### Instructions for the task
In the records below, find each line with the word "context" and copy it.

(Provided material Opens)

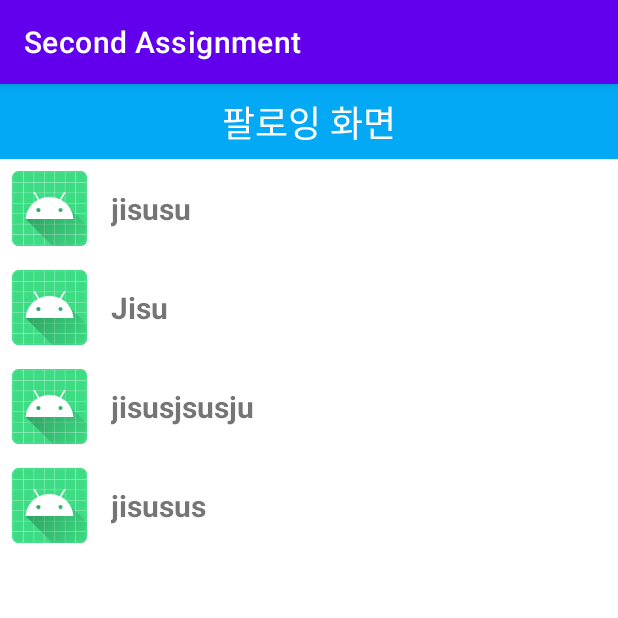
After one commit to SevenSevenAndroid/ButterZangzorim_ZisuGimbap, an Android app: the FollowingListFragment screen opened directly, with no data from a screen before it, on a phone screen of 412 x 824 dp, the top half of it. The commit adds this screen. Run offline under Robolectric (Android 15) with nearby library versions, the phone set to English and light mode, and no system bars.

Commit message:
HomeActivity -> UserInfoActivity : followingUser Recyclerview

```diff
--- a/app/src/main/AndroidManifest.xml
+++ b/app/src/main/AndroidManifest.xml
@@ -9,24 +9,16 @@
         android:roundIcon="@mipmap/ic_launcher_round"
         android:supportsRtl="true"
         android:theme="@style/Theme.SecondAssignment">
-
-        <activity android:name=".HomeActivity" />
-        <activity android:name=".SignUpActivity">
-
+        <activity android:name=".UserInfoActivity">
         </activity>
-
-        <activity android:name=".UserInfoActivity"/>
-        <activity android:name=".RepoInfoActivity">
-
-        </activity>
-
-        <activity android:name=".SignInActivity" >
+        <activity android:name=".home.HomeActivity" />
+        <activity android:name=".signup.SignUpActivity"></activity>
+        <activity android:name=".signin.SignInActivity">
             <intent-filter>
                 <action android:name="android.intent.action.MAIN" />
 
                 <category android:name="android.intent.category.LAUNCHER" />
             </intent-filter>
-
         </activity>
     </application>
 
--- /dev/null
+++ b/app/src/main/java/com/example/secondassignment/FollowingListAdapter.kt
@@ -0,0 +1,36 @@
+package com.example.secondassignment
+
+import android.view.LayoutInflater
+import android.view.ViewGroup
+import androidx.recyclerview.widget.RecyclerView
+import com.example.secondassignment.data.FollowingUserInfo
+import com.example.secondassignment.databinding.ItemFollowUserBinding
+
+class FollowingListAdapter : RecyclerView.Adapter<FollowingListAdapter.FollowingUserViewHolder>() {
+
+    val userList = mutableListOf<FollowingUserInfo>()
+
+    override fun onCreateViewHolder(parent: ViewGroup, viewType: Int): FollowingUserViewHolder {
+        val binding = ItemFollowUserBinding.inflate(
+            LayoutInflater.from(parent.context),
+            parent,
+            false
+        )
+        return FollowingUserViewHolder(binding)
+    }
+
+    override fun getItemCount(): Int = userList.size
+
+    override fun onBindViewHolder(holder: FollowingUserViewHolder, position: Int) {
+        holder.onBind(userList[position])
+    }
+
+    class FollowingUserViewHolder(
+        private val binding: ItemFollowUserBinding
+    ) : RecyclerView.ViewHolder(binding.root){
+        fun onBind(followingUserInfo: FollowingUserInfo){
+            binding.followUserName.text = followingUserInfo.userName
+        }
+    }
+
+}
--- /dev/null
+++ b/app/src/main/java/com/example/secondassignment/FollowingListFragment.kt
@@ -0,0 +1,57 @@
+package com.example.secondassignment
+
+import android.os.Bundle
+import androidx.fragment.app.Fragment
+import android.view.LayoutInflater
+import android.view.View
+import android.view.ViewGroup
+import com.example.secondassignment.data.FollowingUserInfo
+import com.example.secondassignment.databinding.FragmentFollowingListBinding
+
+
+
+class FollowingListFragment : Fragment() {
+
+    private var _binding: FragmentFollowingListBinding? =null
+    private val binding get() = _binding ?: error("View를 참조하기 위해 binding이 초기화되지 않았습니다.")
+    private lateinit var followingListAdapter: FollowingListAdapter
+
+    override fun onCreateView(
+        inflater: LayoutInflater, container: ViewGroup?,
+        savedInstanceState: Bundle?
+    ): View? {
+        _binding = FragmentFollowingListBinding.inflate(inflater, container, false)
+        return binding.root
+    }
+
+
+    override fun onViewCreated(view: View, savedInstanceState: Bundle?) {
+        super.onViewCreated(view, savedInstanceState)
+
+        followingListAdapter = FollowingListAdapter()
+
+        binding.userList.adapter = followingListAdapter
+
+        followingListAdapter.userList.addAll(
+            listOf<FollowingUserInfo>(
+                FollowingUserInfo(
+                    userImage = "dd",
+                    userName = "jisusu"
+                ),
+                FollowingUserInfo(
+                    userImage = "dd",
+                    userName = "Jisu"
+                ),
+                FollowingUserInfo(
+                    userImage = "dd",
+                    userName = "jisusjsusju"
+                ),
+                FollowingUserInfo(
+                    userImage = "dd",
+                    userName = "jisusus"
+                )
+            )
+        )
+        followingListAdapter.notifyDataSetChanged()
+    }
+}
--- /dev/null
+++ b/app/src/main/java/com/example/secondassignment/UserInfoActivity.kt
@@ -0,0 +1,21 @@
+package com.example.secondassignment
+
+import androidx.appcompat.app.AppCompatActivity
+import android.os.Bundle
+import com.example.secondassignment.databinding.ActivityUserInfoBinding
+
+class UserInfoActivity : AppCompatActivity() {
+
+    private lateinit var binding : ActivityUserInfoBinding
+
+    override fun onCreate(savedInstanceState: Bundle?) {
+        super.onCreate(savedInstanceState)
+        binding = ActivityUserInfoBinding.inflate(layoutInflater)
+        setContentView(binding.root)
+
+        val followingListFragment = FollowingListFragment()
+        val transaction = supportFragmentManager.beginTransaction()
+        transaction.add(R.id.user_info_fragment, followingListFragment)
+        transaction.commit()
+    }
+}
--- a/app/src/main/java/com/example/secondassignment/RepoListAdapter.kt
+++ b/app/src/main/java/com/example/secondassignment/adapter/RepoListAdapter.kt
@@ -1,8 +1,9 @@
-package com.example.secondassignment
+package com.example.secondassignment.adapter
 
 import android.view.LayoutInflater
 import android.view.ViewGroup
 import androidx.recyclerview.widget.RecyclerView
+import com.example.secondassignment.data.RepoInfo
 import com.example.secondassignment.databinding.ItemRepoBinding
 
 class RepoListAdapter:RecyclerView.Adapter<RepoListAdapter.RepoInfoViewHolder>() {
--- a/app/src/main/java/com/example/secondassignment/RepoInfo.kt
+++ b/app/src/main/java/com/example/secondassignment/data/RepoInfo.kt
@@ -1,4 +1,4 @@
-package com.example.secondassignment
+package com.example.secondassignment.data
 
 data class RepoInfo (
     val repoName:String,
--- a/app/src/main/java/com/example/secondassignment/HomeActivity.kt
+++ b/app/src/main/java/com/example/secondassignment/home/HomeActivity.kt
@@ -1,12 +1,11 @@
-package com.example.secondassignment
+package com.example.secondassignment.home
 
-import android.R
 import android.content.Intent
 import android.os.Bundle
-import android.view.View
-import android.widget.Button
-import android.widget.TextView
 import androidx.appcompat.app.AppCompatActivity
+import com.example.secondassignment.UserInfoActivity
+import com.example.secondassignment.data.RepoInfo
+import com.example.secondassignment.adapter.RepoListAdapter
 import com.example.secondassignment.databinding.ActivityHomeBinding
 
 
@@ -19,6 +18,7 @@ class HomeActivity : AppCompatActivity() {
         super.onCreate(savedInstanceState)
         binding = ActivityHomeBinding.inflate(layoutInflater)
         setContentView(binding.root)
+        searchFollowers()
 
         val repoListAdapter = RepoListAdapter()
         binding.recyclerviewRepository.adapter = repoListAdapter
@@ -51,5 +51,12 @@ class HomeActivity : AppCompatActivity() {
         repoListAdapter.notifyDataSetChanged()
 
     }
+    fun searchFollowers(){
+        binding.buttonHomeMore.setOnClickListener {
+            val intent = Intent(this@HomeActivity, UserInfoActivity::class.java)
+            startActivity(intent)
+            finish()
+        }
+    }
 
 }
--- a/app/src/main/java/com/example/secondassignment/SignUpActivity.kt
+++ b/app/src/main/java/com/example/secondassignment/signup/SignUpActivity.kt
@@ -1,4 +1,4 @@
-package com.example.secondassignment
+package com.example.secondassignment.signup
 
 import android.app.Activity
 import android.content.Intent
--- a/app/src/main/res/layout/activity_home.xml
+++ b/app/src/main/res/layout/activity_home.xml
@@ -4,7 +4,7 @@
     xmlns:tools="http://schemas.android.com/tools"
     android:layout_width="match_parent"
     android:layout_height="match_parent"
-    tools:context=".HomeActivity"
+    tools:context=".home.HomeActivity"
     android:paddingRight="16dp"
     android:paddingLeft="16dp"
     android:paddingTop="16dp">
--- a/app/src/main/res/layout/activity_sign_in.xml
+++ b/app/src/main/res/layout/activity_sign_in.xml
@@ -5,7 +5,7 @@
     android:layout_width="match_parent"
     android:layout_height="match_parent"
     android:paddingHorizontal="16dp"
-    tools:context=".SignInActivity">
+    tools:context=".signin.SignInActivity">
 
     <androidx.constraintlayout.widget.ConstraintLayout
         android:id = "@+id/sign_in_id_input_container"
--- a/app/src/main/res/layout/activity_sign_up.xml
+++ b/app/src/main/res/layout/activity_sign_up.xml
@@ -5,7 +5,7 @@
     android:layout_width="match_parent"
     android:layout_height="match_parent"
     android:paddingHorizontal="16dp"
-    tools:context=".SignUpActivity">
+    tools:context=".signup.SignUpActivity">
 
     <androidx.constraintlayout.widget.ConstraintLayout
         android:id = "@+id/sign_up_user_name_input_container"
--- /dev/null
+++ b/app/src/main/res/layout/activity_user_info.xml
@@ -0,0 +1,14 @@
+<?xml version="1.0" encoding="utf-8"?>
+<androidx.constraintlayout.widget.ConstraintLayout xmlns:android="http://schemas.android.com/apk/res/android"
+    xmlns:app="http://schemas.android.com/apk/res-auto"
+    xmlns:tools="http://schemas.android.com/tools"
+    android:layout_width="match_parent"
+    android:layout_height="match_parent"
+    tools:context=".UserInfoActivity">
+
+    <androidx.fragment.app.FragmentContainerView
+        android:id="@+id/user_info_fragment"
+        android:layout_width="match_parent"
+        android:layout_height="match_parent"/>
+
+</androidx.constraintlayout.widget.ConstraintLayout>
--- /dev/null
+++ b/app/src/main/res/layout/fragment_following_list.xml
@@ -0,0 +1,40 @@
+<?xml version="1.0" encoding="utf-8"?>
+<androidx.constraintlayout.widget.ConstraintLayout
+    xmlns:app="http://schemas.android.com/apk/res-auto"
+    xmlns:tools="http://schemas.android.com/tools"
+    xmlns:android="http://schemas.android.com/apk/res/android"
+    android:layout_height="match_parent"
+    android:layout_width="match_parent"
+    android:id="@+id/constraintLayout">
+
+    <androidx.constraintlayout.widget.ConstraintLayout
+        android:id="@+id/constraintLayout2"
+        android:layout_width="match_parent"
+        android:layout_height="50dp"
+        android:background="#03A9F4"
+        app:layout_constraintTop_toTopOf="parent">
+
+        <TextView
+            android:id="@+id/textview_followinglist"
+            android:layout_width="wrap_content"
+            android:layout_height="wrap_content"
+            android:text="팔로잉 화면"
+            android:textColor="@color/white"
+            android:textSize="24sp"
+            app:layout_constraintBottom_toBottomOf="parent"
+            app:layout_constraintEnd_toEndOf="parent"
+            app:layout_constraintStart_toStartOf="parent"
+            app:layout_constraintTop_toTopOf="parent" />
+
+    </androidx.constraintlayout.widget.ConstraintLayout>
+
+    <androidx.recyclerview.widget.RecyclerView
+        android:id="@+id/user_list"
+        android:layout_width="match_parent"
+        android:layout_height="0dp"
+        app:layoutManager="androidx.recyclerview.widget.LinearLayoutManager"
+        app:layout_constraintBottom_toBottomOf="parent"
+        app:layout_constraintTop_toBottomOf="@+id/constraintLayout2"
+        tools:listitem="@layout/item_follow_user" />
+
+</androidx.constraintlayout.widget.ConstraintLayout>
--- /dev/null
+++ b/app/src/main/res/layout/item_follow_user.xml
@@ -0,0 +1,33 @@
+<?xml version="1.0" encoding="utf-8"?>
+<androidx.constraintlayout.widget.ConstraintLayout
+    xmlns:android="http://schemas.android.com/apk/res/android"
+    android:layout_width="match_parent"
+    android:layout_height="wrap_content"
+    xmlns:app="http://schemas.android.com/apk/res-auto"
+    xmlns:tools="http://schemas.android.com/tools"
+    android:padding="8dp">
+
+    <ImageView
+        android:id="@+id/follow_user_image"
+        android:layout_width="50dp"
+        android:layout_height="0dp"
+        android:src="@mipmap/ic_launcher"
+        app:layout_constraintBottom_toBottomOf="parent"
+        app:layout_constraintStart_toStartOf="parent"
+        app:layout_constraintTop_toTopOf="parent"
+        app:layout_constraintDimensionRatio="1:1"/>
+    <TextView
+        android:id="@+id/follow_user_name"
+        android:layout_width="0dp"
+        android:layout_height="wrap_content"
+        android:textSize="20sp"
+        android:textStyle="bold"
+        android:layout_marginHorizontal="16dp"
+        app:layout_constraintBottom_toBottomOf="@id/follow_user_image"
+        app:layout_constraintTop_toTopOf="@id/follow_user_image"
+        app:layout_constraintEnd_toEndOf="parent"
+        app:layout_constraintStart_toEndOf="@id/follow_user_image"
+        tools:text="userID"/>
+
+
+</androidx.constraintlayout.widget.ConstraintLayout>
```
Also changed, not shown: app/src/main/java/com/example/secondassignment/signin/SignInActivity.kt (renamed from app/src/main/java/com/example/secondassignment/SignInActivity.kt, +3 -6 lines).
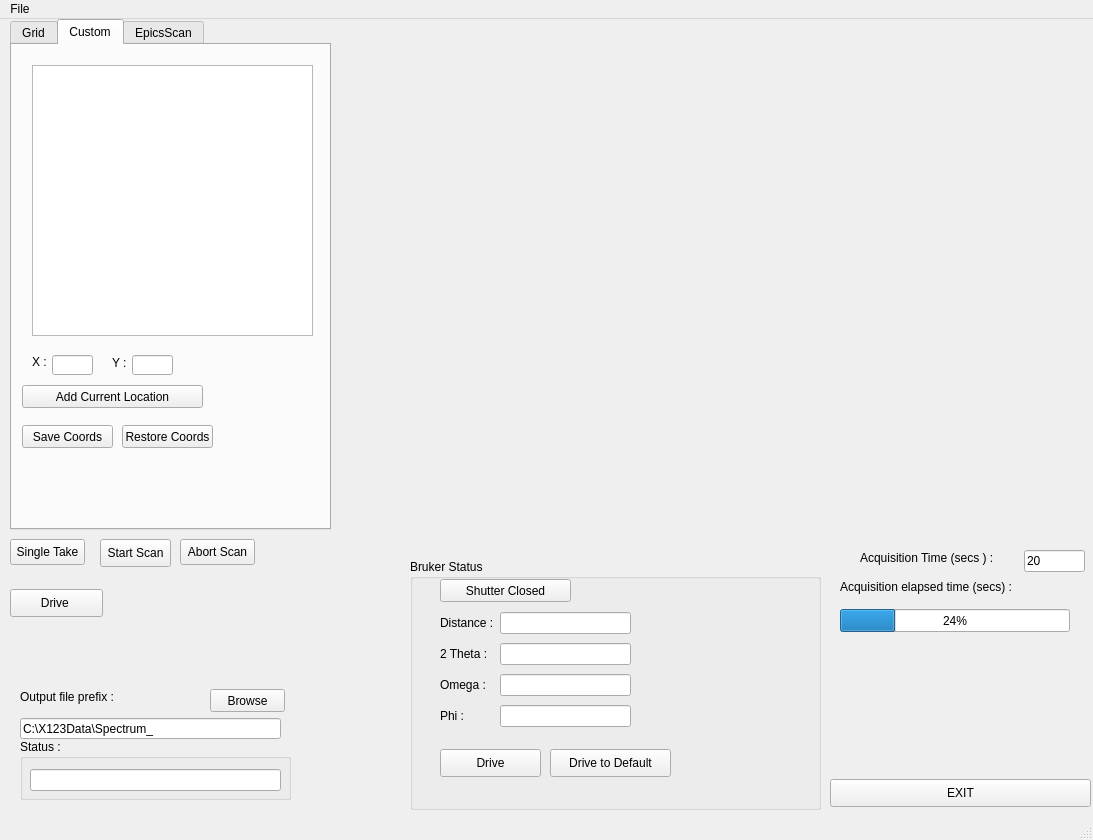
This is gridscan_mainwin.ui in hgarbeil/pyAmptek as Qt 5 draws it before an edit. The edited form follows.
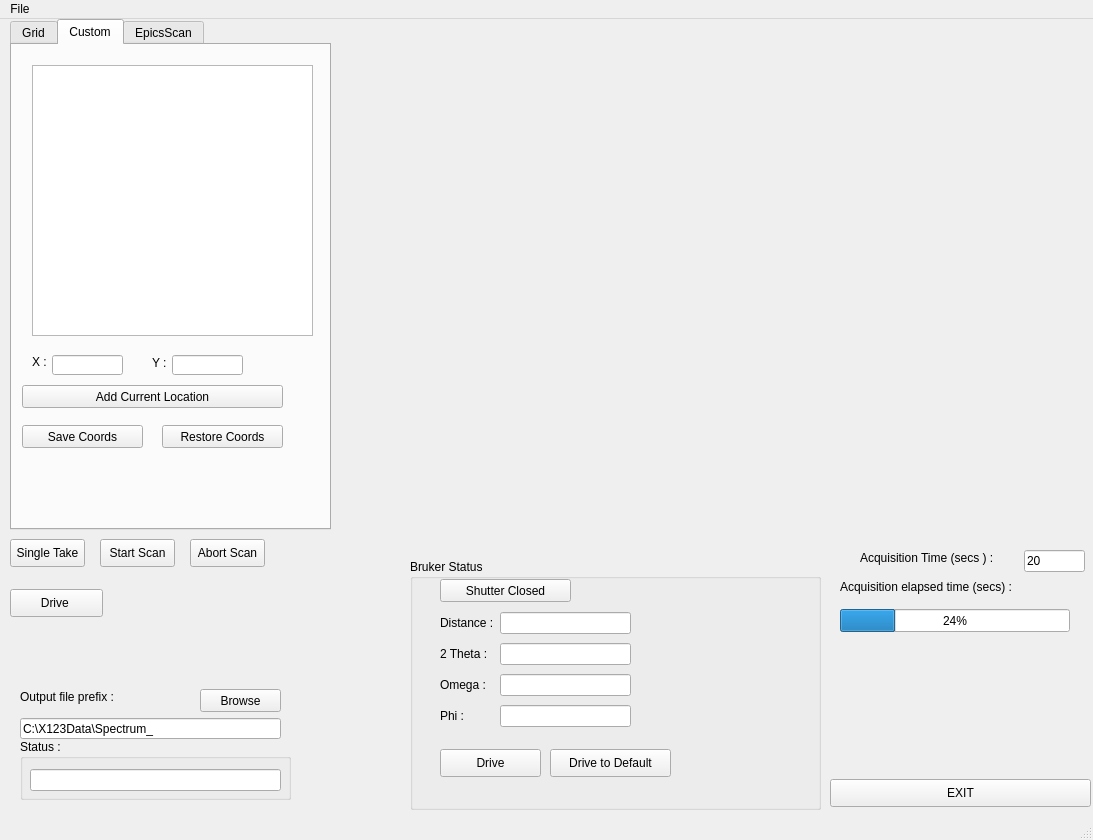
This is the edited form. Custom widgets are drawn as their Qt base class.

Diff of the .ui file:
```diff
--- a/gridscan_mainwin.ui
+++ b/gridscan_mainwin.ui
@@ -19,7 +19,7 @@
      <rect>
       <x>100</x>
       <y>520</y>
-      <width>71</width>
+      <width>75</width>
       <height>28</height>
      </rect>
     </property>
@@ -49,9 +49,9 @@
    <widget class="QPushButton" name="browseButton">
     <property name="geometry">
      <rect>
-      <x>210</x>
+      <x>200</x>
       <y>670</y>
-      <width>75</width>
+      <width>81</width>
       <height>23</height>
      </rect>
     </property>
@@ -150,7 +150,7 @@
       <x>10</x>
       <y>520</y>
       <width>75</width>
-      <height>26</height>
+      <height>28</height>
      </rect>
     </property>
     <property name="minimumSize">
@@ -166,10 +166,10 @@
    <widget class="QPushButton" name="abortScanButton">
     <property name="geometry">
      <rect>
-      <x>180</x>
+      <x>190</x>
       <y>520</y>
       <width>75</width>
-      <height>26</height>
+      <height>28</height>
      </rect>
     </property>
     <property name="minimumSize">
@@ -591,7 +591,7 @@
        <rect>
         <x>10</x>
         <y>340</y>
-        <width>181</width>
+        <width>261</width>
         <height>23</height>
        </rect>
       </property>
@@ -615,7 +615,7 @@
      <widget class="QLabel" name="label_15">
       <property name="geometry">
        <rect>
-        <x>100</x>
+        <x>140</x>
         <y>310</y>
         <width>21</width>
         <height>16</height>
@@ -630,7 +630,7 @@
        <rect>
         <x>40</x>
         <y>310</y>
-        <width>41</width>
+        <width>71</width>
         <height>20</height>
        </rect>
       </property>
@@ -638,9 +638,9 @@
      <widget class="QLineEdit" name="y_customLE">
       <property name="geometry">
        <rect>
-        <x>120</x>
+        <x>160</x>
         <y>310</y>
-        <width>41</width>
+        <width>71</width>
         <height>20</height>
        </rect>
       </property>
@@ -650,7 +650,7 @@
        <rect>
         <x>10</x>
         <y>380</y>
-        <width>91</width>
+        <width>121</width>
         <height>23</height>
        </rect>
       </property>
@@ -661,9 +661,9 @@
      <widget class="QPushButton" name="restoreCoordsButton">
       <property name="geometry">
        <rect>
-        <x>110</x>
+        <x>150</x>
         <y>380</y>
-        <width>91</width>
+        <width>121</width>
         <height>23</height>
        </rect>
       </property>
```
Left out of the diff: 2 changed lines with no effect on the pictures.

(Provided material Closes)

### Task output
+            LayoutInflater.from(parent.context),
-    tools:context=".HomeActivity"
+    tools:context=".home.HomeActivity"
-    tools:context=".SignInActivity">
+    tools:context=".signin.SignInActivity">
-    tools:context=".SignUpActivity">
+    tools:context=".signup.SignUpActivity">
+    tools:context=".UserInfoActivity">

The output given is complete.